Monthly Archives: March 2016

0o1a7779-2248Most people think the term “attorney’s fee clause” or provision just applies to attorneys. Nothing could be further from the truth. The correct way to think about the attorney’s fee clause or provision is in the context of any contract you might have written for yourself or your business.

Any legal dispute you have with someone or a business means there’s going to be attorneys involved. In situations where there are attorneys, you’re going to see attorneys’ fees. Whenever you’re having a contract prepared, you need to address the possibility that a legal dispute is going to arise at some point between the contracting parties. As a result, you need to make sure there’s a clause or provision in the contract that addresses who is going to pay for the attorneys’ fees.

It’s common to have a provision that requires the losing party in a dispute pay the attorneys’ fees and costs. These provisions are commonly written as follows: “The prevailing party shall have the right to collect from the other party its reasonable costs and necessary disbursements and attorneys’ fees incurred in enforcing this Agreement.” The most common costs include filing fees. Filing fees may consist of fees for serving summons, complaints or other court papers. The costs might include transcription services by a court reporter or photocopying of court papers and exhibits. It’s important to note that court costs are typically paid by all parties to a dispute but if you include an attorney’s fees provision in your contract, this can make the losing party to the dispute also responsible for the court and other costs.

One thing you have to be careful about with these provisions is that in a relationship where one party to the contract is in a stronger position, they will often put in a provision that means one party to the contract pays all fees and costs and that party is usually the party that is the weaker in the agreement.

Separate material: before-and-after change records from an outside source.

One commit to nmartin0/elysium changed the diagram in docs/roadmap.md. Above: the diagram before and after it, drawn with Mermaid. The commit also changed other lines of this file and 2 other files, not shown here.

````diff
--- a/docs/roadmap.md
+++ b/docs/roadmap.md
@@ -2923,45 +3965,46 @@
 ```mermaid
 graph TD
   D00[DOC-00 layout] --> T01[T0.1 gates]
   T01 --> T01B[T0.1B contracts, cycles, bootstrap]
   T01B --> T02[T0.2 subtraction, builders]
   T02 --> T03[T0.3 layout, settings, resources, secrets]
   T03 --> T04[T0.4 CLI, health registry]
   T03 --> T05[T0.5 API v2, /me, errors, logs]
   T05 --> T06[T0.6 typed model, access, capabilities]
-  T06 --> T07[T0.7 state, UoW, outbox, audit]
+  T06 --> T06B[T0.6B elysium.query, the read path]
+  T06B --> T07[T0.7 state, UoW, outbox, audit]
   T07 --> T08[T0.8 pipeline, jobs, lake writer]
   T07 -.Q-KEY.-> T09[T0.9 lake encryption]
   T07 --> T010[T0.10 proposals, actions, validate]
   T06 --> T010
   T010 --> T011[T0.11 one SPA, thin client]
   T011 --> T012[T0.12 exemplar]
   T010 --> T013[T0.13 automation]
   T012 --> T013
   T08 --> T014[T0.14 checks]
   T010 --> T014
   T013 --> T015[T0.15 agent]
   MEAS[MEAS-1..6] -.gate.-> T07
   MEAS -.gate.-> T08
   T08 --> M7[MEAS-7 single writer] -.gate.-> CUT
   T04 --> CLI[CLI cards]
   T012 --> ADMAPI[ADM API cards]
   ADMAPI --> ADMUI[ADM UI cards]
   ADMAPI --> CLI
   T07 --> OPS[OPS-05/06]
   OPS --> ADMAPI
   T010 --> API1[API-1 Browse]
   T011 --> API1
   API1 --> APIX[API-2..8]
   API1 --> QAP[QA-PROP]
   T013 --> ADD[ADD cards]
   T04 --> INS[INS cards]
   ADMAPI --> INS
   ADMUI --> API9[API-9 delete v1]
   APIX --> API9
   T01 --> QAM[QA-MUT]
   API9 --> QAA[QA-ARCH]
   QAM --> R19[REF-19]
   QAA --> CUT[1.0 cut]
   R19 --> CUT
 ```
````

Even as this is unfair, it’s not unheard of so it’s important to watch out for this.

Preparing contracts is no simple matter and it’s important to have them prepared by experts who can look out for your best legal interests. At Bovarnick & Associates, LLC., we specialize in preparing contracts for our clients. If you’re in need of a contract, whether it’s for your business, property or personal matter, we can take care of it for you. Just give us a call at 215.568.4480 or email us at info@rbovarnick.com.

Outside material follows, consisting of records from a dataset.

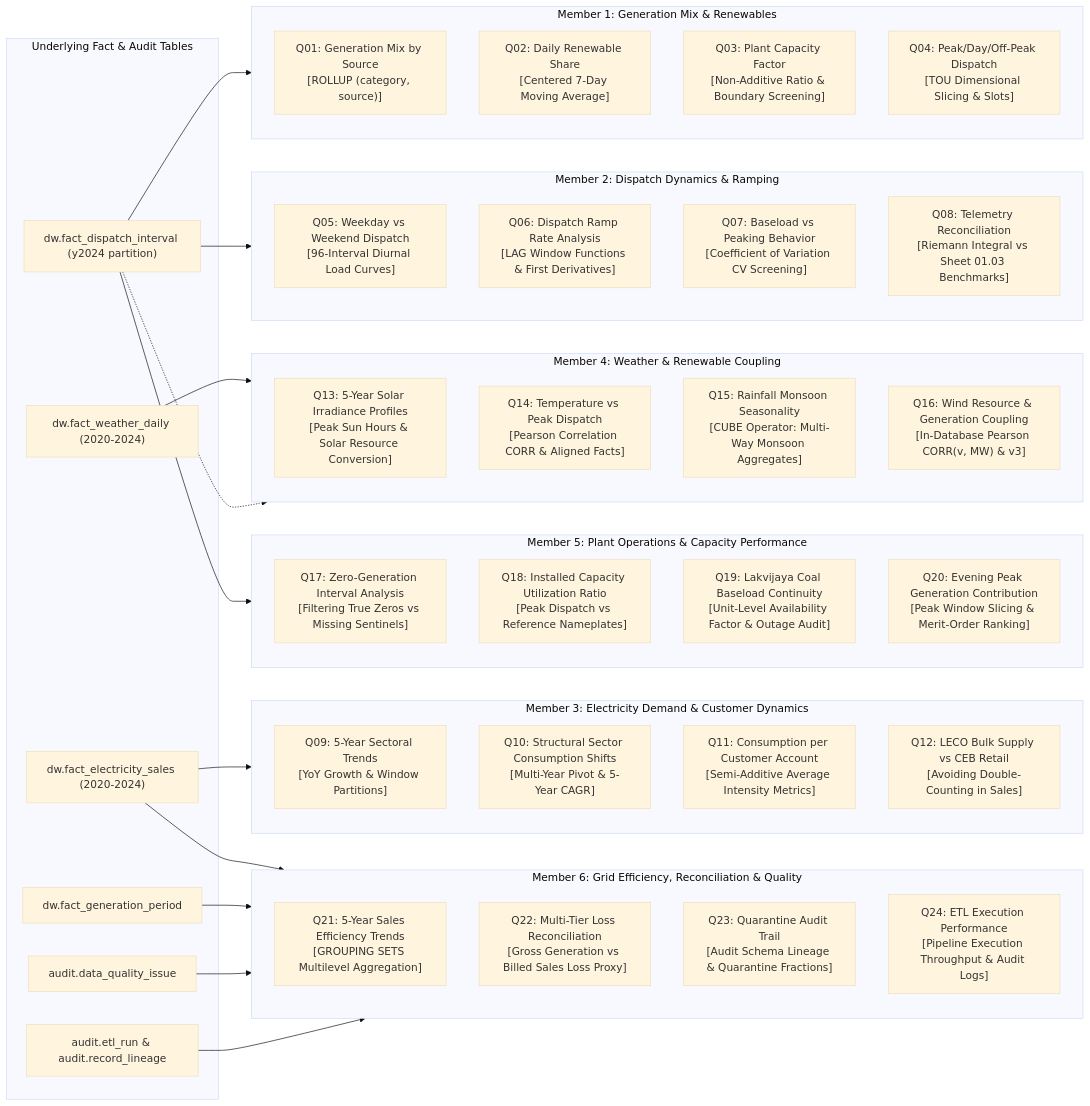
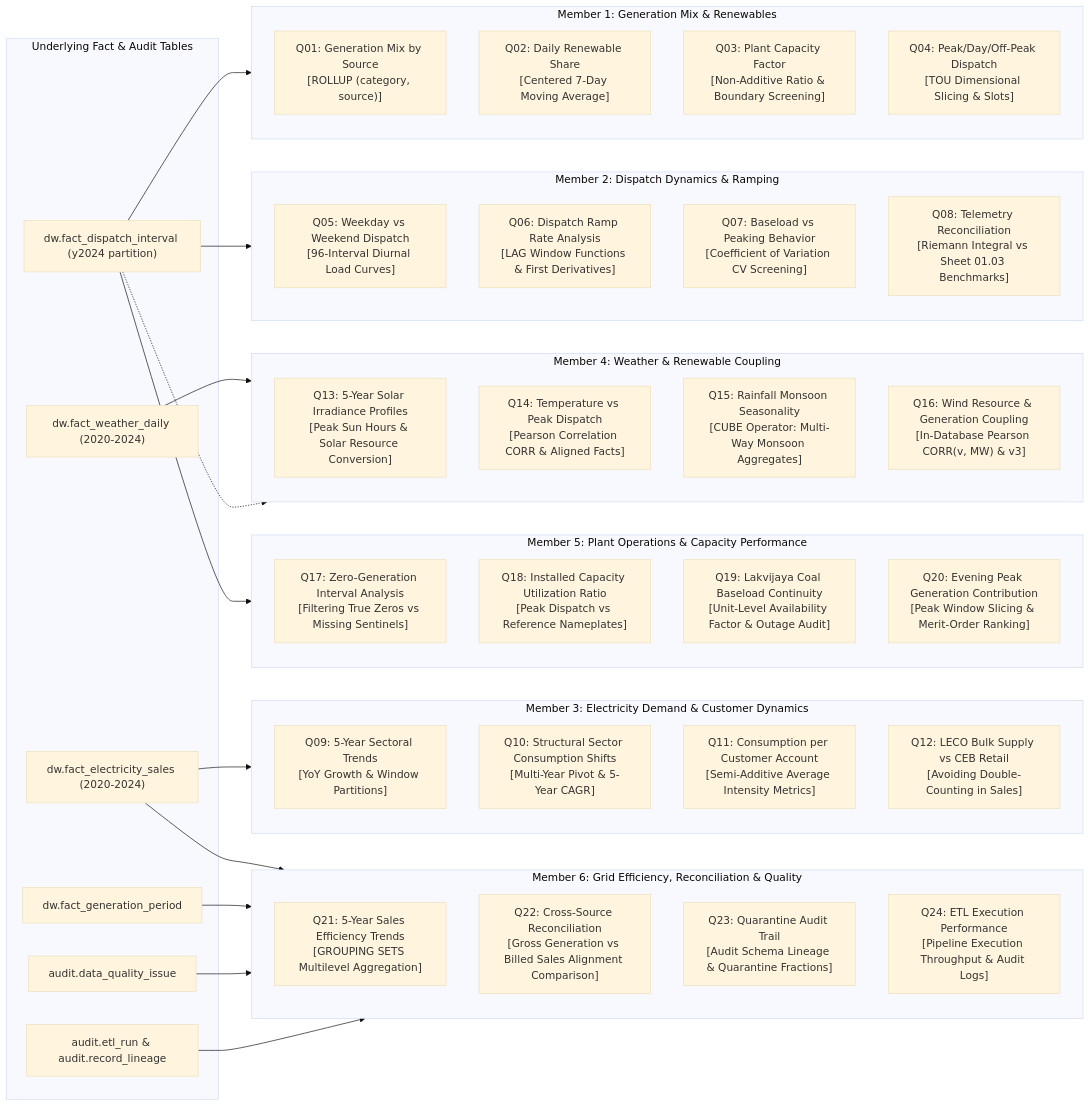
Before and after one commit to HajithMohamed/LankaGrid-Analytics: the diagram in docs/diagrams/analytical-query-architecture.mmd, drawn with Mermaid (base theme). The commit also changed 33 other files, not shown here.

```diff
--- a/docs/diagrams/analytical-query-architecture.mmd
+++ b/docs/diagrams/analytical-query-architecture.mmd
@@ -1,68 +1,68 @@
 flowchart LR
     %% ==============================================================================
     %% GridLens Verified Analytical Query Architecture (24 Queries Across 6 Members)
     %% Real Data Warehousing Links: Fact Tables, Conformed Dims & Analytical Methods
     %% ==============================================================================
 
     subgraph M1["Member 1: Generation Mix & Renewables"]
         Q01["Q01: Generation Mix by Source<br/>[ROLLUP (category, source)]"]
         Q02["Q02: Daily Renewable Share<br/>[Centered 7-Day Moving Average]"]
         Q03["Q03: Plant Capacity Factor<br/>[Non-Additive Ratio & Boundary Screening]"]
         Q04["Q04: Peak/Day/Off-Peak Dispatch<br/>[TOU Dimensional Slicing & Slots]"]
     end
 
     subgraph M2["Member 2: Dispatch Dynamics & Ramping"]
         Q05["Q05: Weekday vs Weekend Dispatch<br/>[96-Interval Diurnal Load Curves]"]
         Q06["Q06: Dispatch Ramp Rate Analysis<br/>[LAG Window Functions & First Derivatives]"]
         Q07["Q07: Baseload vs Peaking Behavior<br/>[Coefficient of Variation CV Screening]"]
         Q08["Q08: Telemetry Reconciliation<br/>[Riemann Integral vs Sheet 01.03 Benchmarks]"]
     end
 
     subgraph M3["Member 3: Electricity Demand & Customer Dynamics"]
         Q09["Q09: 5-Year Sectoral Trends<br/>[YoY Growth & Window Partitions]"]
         Q10["Q10: Structural Sector Consumption Shifts<br/>[Multi-Year Pivot & 5-Year CAGR]"]
         Q11["Q11: Consumption per Customer Account<br/>[Semi-Additive Average Intensity Metrics]"]
         Q12["Q12: LECO Bulk Supply vs CEB Retail<br/>[Avoiding Double-Counting in Sales]"]
     end
 
     subgraph M4["Member 4: Weather & Renewable Coupling"]
         Q13["Q13: 5-Year Solar Irradiance Profiles<br/>[Peak Sun Hours & Solar Resource Conversion]"]
         Q14["Q14: Temperature vs Peak Dispatch<br/>[Pearson Correlation CORR & Aligned Facts]"]
         Q15["Q15: Rainfall Monsoon Seasonality<br/>[CUBE Operator: Multi-Way Monsoon Aggregates]"]
         Q16["Q16: Wind Resource & Generation Coupling<br/>[In-Database Pearson CORR(v, MW) & v3]"]
     end
 
     subgraph M5["Member 5: Plant Operations & Capacity Performance"]
         Q17["Q17: Zero-Generation Interval Analysis<br/>[Filtering True Zeros vs Missing Sentinels]"]
         Q18["Q18: Installed Capacity Utilization Ratio<br/>[Peak Dispatch vs Reference Nameplates]"]
         Q19["Q19: Lakvijaya Coal Baseload Continuity<br/>[Unit-Level Availability Factor & Outage Audit]"]
         Q20["Q20: Evening Peak Generation Contribution<br/>[Peak Window Slicing & Merit-Order Ranking]"]
     end
 
     subgraph M6["Member 6: Grid Efficiency, Reconciliation & Quality"]
         Q21["Q21: 5-Year Sales Efficiency Trends<br/>[GROUPING SETS Multilevel Aggregation]"]
-        Q22["Q22: Multi-Tier Loss Reconciliation<br/>[Gross Generation vs Billed Sales Loss Proxy]"]
+        Q22["Q22: Cross-Source Reconciliation<br/>[Gross Generation vs Billed Sales Alignment Comparison]"]
         Q23["Q23: Quarantine Audit Trail<br/>[Audit Schema Lineage & Quarantine Fractions]"]
         Q24["Q24: ETL Execution Performance<br/>[Pipeline Execution Throughput & Audit Logs]"]
     end
 
     subgraph UNDERLYING_OBJECTS["Underlying Fact & Audit Tables"]
         F_DISP["dw.fact_dispatch_interval (y2024 partition)"]
         F_SALES["dw.fact_electricity_sales (2020-2024)"]
         F_WEATH["dw.fact_weather_daily (2020-2024)"]
         F_GEN["dw.fact_generation_period"]
         A_DQ["audit.data_quality_issue"]
         A_RUN["audit.etl_run & audit.record_lineage"]
     end
 
     %% Relationships
     F_DISP --> M1
     F_DISP --> M2
     F_SALES --> M3
     F_WEATH --> M4
     F_DISP -.-> M4
     F_DISP --> M5
     F_SALES --> M6
     F_GEN --> M6
     A_DQ --> M6
     A_RUN --> M6
```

Robert M. Bovarnick, Esquire

Bovarnick and Associates, LLC
Two Logan Square, Suite 2030
100 N. 18th Street
Philadelphia, PA 19103
(215) 568-4480
(215) 568-4462 (fax)

IMG_8675-518I was recently talking to a client.  I said I was going to start blogging and wanted to know if there any topics he thought would be interesting.  I assumed he would want to know about some fascinating aspect of the law, such as confidentiality agreements.  What he said is that what he is currently working on is finding working relationships with the right company to assist his business.  What does that have to do with a lawyer?  Plenty, actually.  First, a corporate lawyer can help the client in drafting an agreement setting up the relationship, whether it is a joint venture, an independent contractor or anything of the sort.

But there is a second value add and that is what I call the law of the rolodex.  For those of you who are too young, the rolodex is something that, back in the day, everyone had on their desk.   This was your contact list.  My view is that when I made a contact it increased my contacts by not only the new person, but all of their contacts.  This is something that is useful today.  If you are a business and have a need to locate another type of business, it makes sense to cal your lawyer.  Since this is not case related, you should not be getting billed.  And the fact is that business lawyers, by the nature of their practice, know a great many people.

By the way, this works both ways.  Recently I was preparing to meet a potential new client.  I wanted to go in with some potential business for this person.  I called one of my clients to see if they knew of anyone who might want to use the service of the potential new client.  As it turned out, my existing client had the need.  I went into the meeting armed with potential business for this new client.  I ended up with a new client,  the new client ended up with new business and the old client ended up with something they needed.

Robert M. Bovarnick, Esquire

Bovarnick and Associates, LLC
Two Logan Square, Suite 2030
100 N. 18th Street
Philadelphia, PA 19103
(215) 568-4480
(215) 568-4462 (fax)